WORK REQUIRED: Write out the lines below once more, exactly as they appear. Do not include pictures.

====== MATERIAL TO PROCESS ======

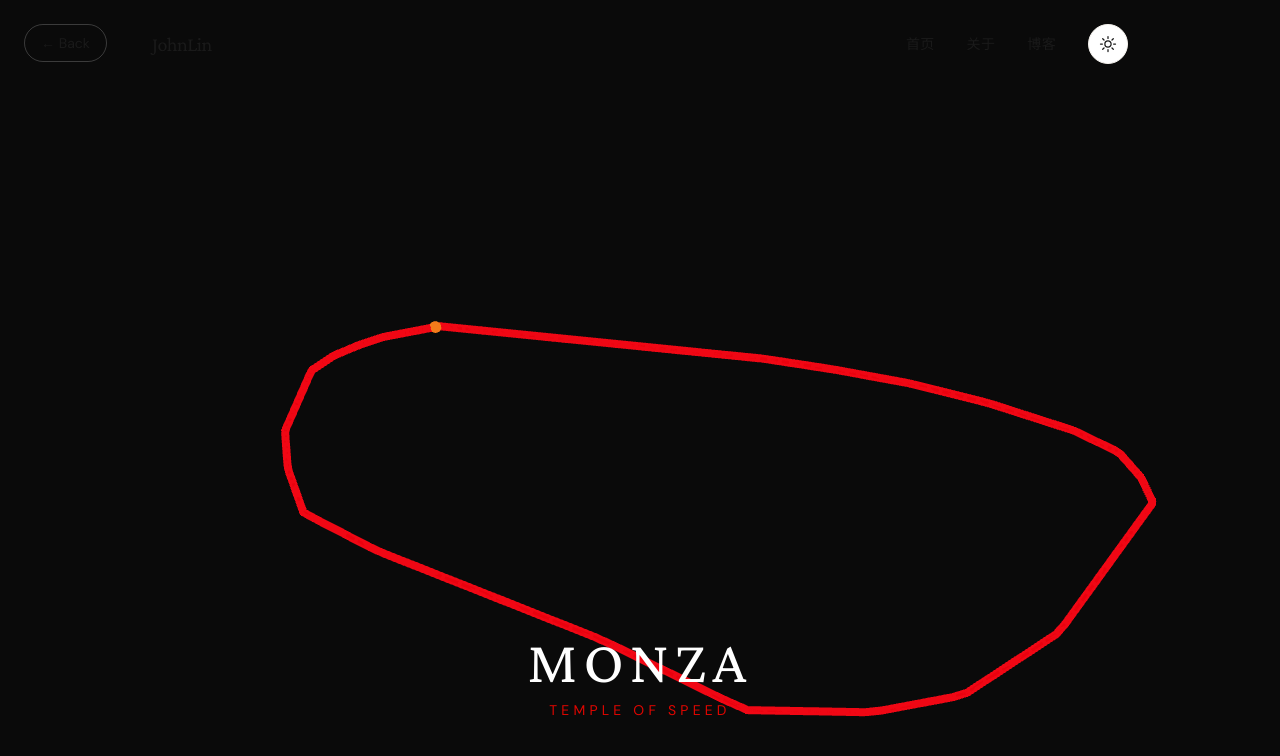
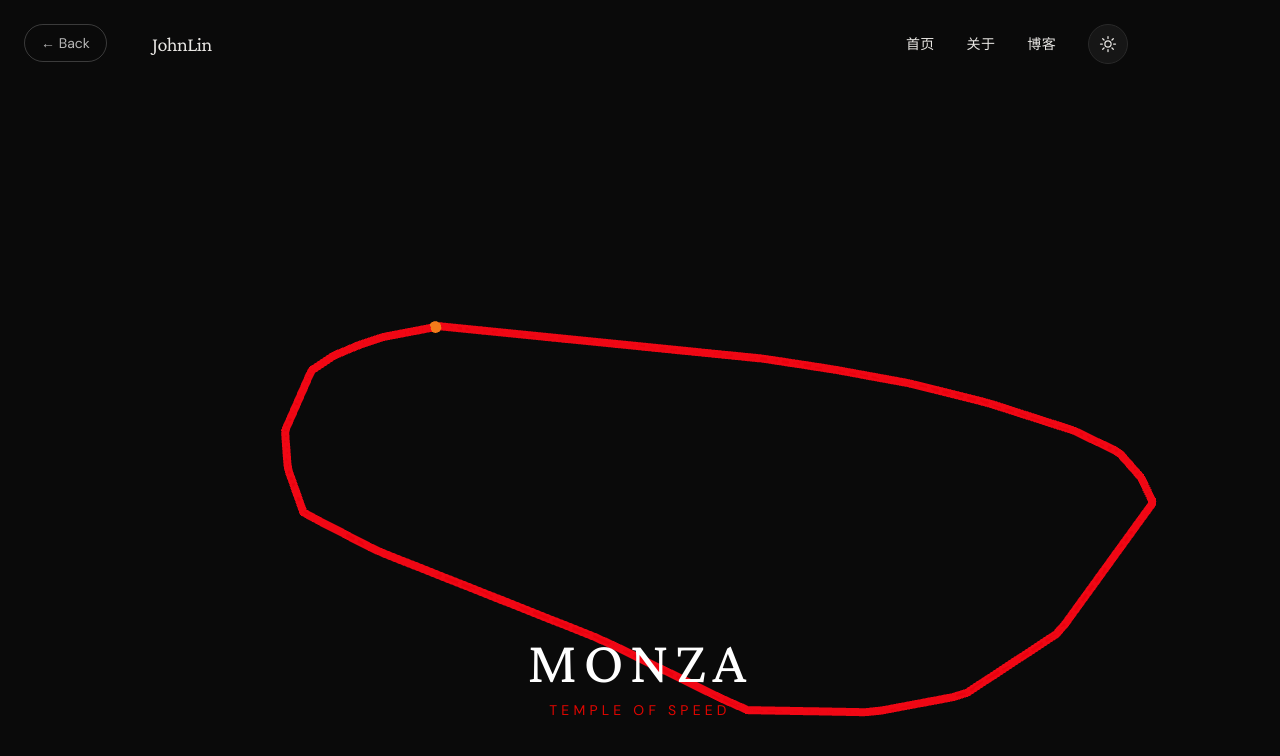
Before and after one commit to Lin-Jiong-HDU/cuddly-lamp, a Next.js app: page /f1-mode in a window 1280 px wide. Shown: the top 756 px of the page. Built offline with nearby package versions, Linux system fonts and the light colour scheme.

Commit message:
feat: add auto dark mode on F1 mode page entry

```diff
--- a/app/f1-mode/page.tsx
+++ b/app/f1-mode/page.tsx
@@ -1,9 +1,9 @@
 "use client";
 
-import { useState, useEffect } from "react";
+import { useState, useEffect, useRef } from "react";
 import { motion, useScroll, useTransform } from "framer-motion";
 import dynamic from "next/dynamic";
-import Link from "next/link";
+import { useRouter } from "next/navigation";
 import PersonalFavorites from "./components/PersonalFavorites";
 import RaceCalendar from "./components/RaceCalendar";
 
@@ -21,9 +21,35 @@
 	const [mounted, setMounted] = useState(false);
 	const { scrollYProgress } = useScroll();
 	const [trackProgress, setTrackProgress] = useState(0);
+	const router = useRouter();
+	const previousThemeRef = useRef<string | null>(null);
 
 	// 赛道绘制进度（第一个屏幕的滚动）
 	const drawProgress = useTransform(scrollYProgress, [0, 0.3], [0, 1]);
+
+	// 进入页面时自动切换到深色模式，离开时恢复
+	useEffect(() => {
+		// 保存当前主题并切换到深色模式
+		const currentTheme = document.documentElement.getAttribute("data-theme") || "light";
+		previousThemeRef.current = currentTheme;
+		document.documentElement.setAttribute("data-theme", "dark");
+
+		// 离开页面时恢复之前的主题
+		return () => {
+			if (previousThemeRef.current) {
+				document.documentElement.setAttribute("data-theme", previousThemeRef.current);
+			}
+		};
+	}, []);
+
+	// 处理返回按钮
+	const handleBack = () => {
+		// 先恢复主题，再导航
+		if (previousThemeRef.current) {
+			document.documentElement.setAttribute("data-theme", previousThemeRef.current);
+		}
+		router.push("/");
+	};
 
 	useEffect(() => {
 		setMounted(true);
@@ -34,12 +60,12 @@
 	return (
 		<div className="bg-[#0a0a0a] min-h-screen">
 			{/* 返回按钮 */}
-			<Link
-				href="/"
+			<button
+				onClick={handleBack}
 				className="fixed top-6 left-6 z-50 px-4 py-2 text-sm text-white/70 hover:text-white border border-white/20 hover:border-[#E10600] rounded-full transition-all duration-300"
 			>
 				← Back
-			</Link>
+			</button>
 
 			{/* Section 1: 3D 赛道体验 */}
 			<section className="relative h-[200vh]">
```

======

SOLUTION:
Before and after one commit to Lin-Jiong-HDU/cuddly-lamp, a Next.js app: page /f1-mode in a window 1280 px wide. Shown: the top 756 px of the page. Built offline with nearby package versions, Linux system fonts and the light colour scheme.

Commit message:
feat: add auto dark mode on F1 mode page entry

```diff
--- a/app/f1-mode/page.tsx
+++ b/app/f1-mode/page.tsx
@@ -1,9 +1,9 @@
 "use client";
 
-import { useState, useEffect } from "react";
+import { useState, useEffect, useRef } from "react";
 import { motion, useScroll, useTransform } from "framer-motion";
 import dynamic from "next/dynamic";
-import Link from "next/link";
+import { useRouter } from "next/navigation";
 import PersonalFavorites from "./components/PersonalFavorites";
 import RaceCalendar from "./components/RaceCalendar";
 
@@ -21,9 +21,35 @@
 	const [mounted, setMounted] = useState(false);
 	const { scrollYProgress } = useScroll();
 	const [trackProgress, setTrackProgress] = useState(0);
+	const router = useRouter();
+	const previousThemeRef = useRef<string | null>(null);
 
 	// 赛道绘制进度（第一个屏幕的滚动）
 	const drawProgress = useTransform(scrollYProgress, [0, 0.3], [0, 1]);
+
+	// 进入页面时自动切换到深色模式，离开时恢复
+	useEffect(() => {
+		// 保存当前主题并切换到深色模式
+		const currentTheme = document.documentElement.getAttribute("data-theme") || "light";
+		previousThemeRef.current = currentTheme;
+		document.documentElement.setAttribute("data-theme", "dark");
+
+		// 离开页面时恢复之前的主题
+		return () => {
+			if (previousThemeRef.current) {
+				document.documentElement.setAttribute("data-theme", previousThemeRef.current);
+			}
+		};
+	}, []);
+
+	// 处理返回按钮
+	const handleBack = () => {
+		// 先恢复主题，再导航
+		if (previousThemeRef.current) {
+			document.documentElement.setAttribute("data-theme", previousThemeRef.current);
+		}
+		router.push("/");
+	};
 
 	useEffect(() => {
 		setMounted(true);
@@ -34,12 +60,12 @@
 	return (
 		<div className="bg-[#0a0a0a] min-h-screen">
 			{/* 返回按钮 */}
-			<Link
-				href="/"
+			<button
+				onClick={handleBack}
 				className="fixed top-6 left-6 z-50 px-4 py-2 text-sm text-white/70 hover:text-white border border-white/20 hover:border-[#E10600] rounded-full transition-all duration-300"
 			>
 				← Back
-			</Link>
+			</button>
 
 			{/* Section 1: 3D 赛道体验 */}
 			<section className="relative h-[200vh]">
```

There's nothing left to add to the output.